DESCRIPTION OF THE TASK — Work out how many lines in the data hold the string "useState". Reply with only that number.

Web page edit records
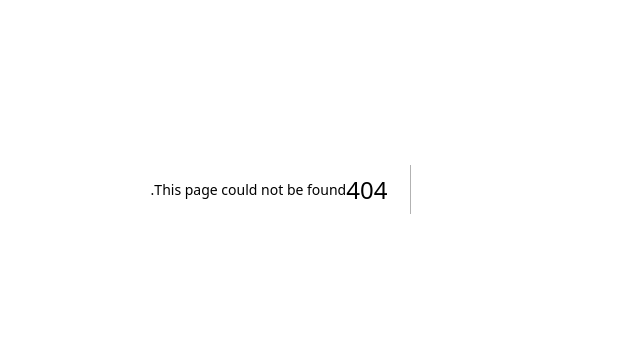
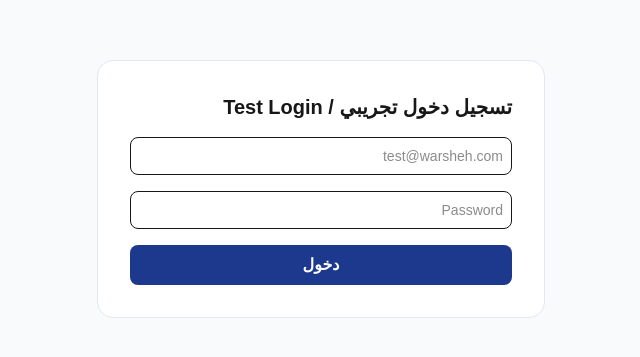
Before and after one commit to emad-smartastic/warsheh-app, a Next.js app: page /test-login in a window 1280 px wide. Before the commit this address had no page. Shown: the part 211-568 px from the top of the page, without its empty margins (391-1031 px from the left). Built offline with nearby package versions, Linux system fonts and the light colour scheme; no server answers.

Commit message:
Add test login route

```diff
--- /dev/null
+++ b/app/test-login/page.tsx
@@ -0,0 +1,68 @@
+'use client'
+
+import { useState } from 'react'
+import { createClient } from '@/lib/supabase/client'
+import { useRouter } from 'next/navigation'
+
+export default function TestLoginPage() {
+  const [email, setEmail] = useState('')
+  const [password, setPassword] = useState('')
+  const [loading, setLoading] = useState(false)
+  const [error, setError] = useState<string | null>(null)
+
+  const supabase = createClient()
+  const router = useRouter()
+
+  const handleLogin = async (e: React.FormEvent) => {
+    e.preventDefault()
+    setLoading(true)
+    setError(null)
+
+    const { data, error } = await supabase.auth.signInWithPassword({
+      email,
+      password,
+    })
+
+    if (error) {
+      setError(error.message)
+      setLoading(false)
+      return
+    }
+
+    router.push('/post-job')
+  }
+
+  return (
+    <div className="min-h-screen flex items-center justify-center bg-slate-50 p-4">
+      <div className="max-w-md w-full bg-white p-8 rounded-2xl border border-slate-200 text-right">
+        <h1 className="text-xl font-bold mb-4">تسجيل دخول تجريبي / Test Login</h1>
+        {error && <p className="text-red-500 text-sm mb-4">{error}</p>}
+        <form onSubmit={handleLogin} className="space-y-4">
+          <input
+            type="email"
+            placeholder="test@warsheh.com"
+            value={email}
+            onChange={(e) => setEmail(e.target.value)}
+            className="w-full p-2 border rounded-lg text-sm"
+            required
+          />
+          <input
+            type="password"
+            placeholder="Password"
+            value={password}
+            onChange={(e) => setPassword(e.target.value)}
+            className="w-full p-2 border rounded-lg text-sm"
+            required
+          />
+          <button
+            type="submit"
+            disabled={loading}
+            className="w-full bg-blue-900 text-white py-2 rounded-lg font-bold"
+          >
+            {loading ? 'جاري الدخول...' : 'دخول'}
+          </button>
+        </form>
+      </div>
+    </div>
+  )
+}
```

TASK RESPONSE — 5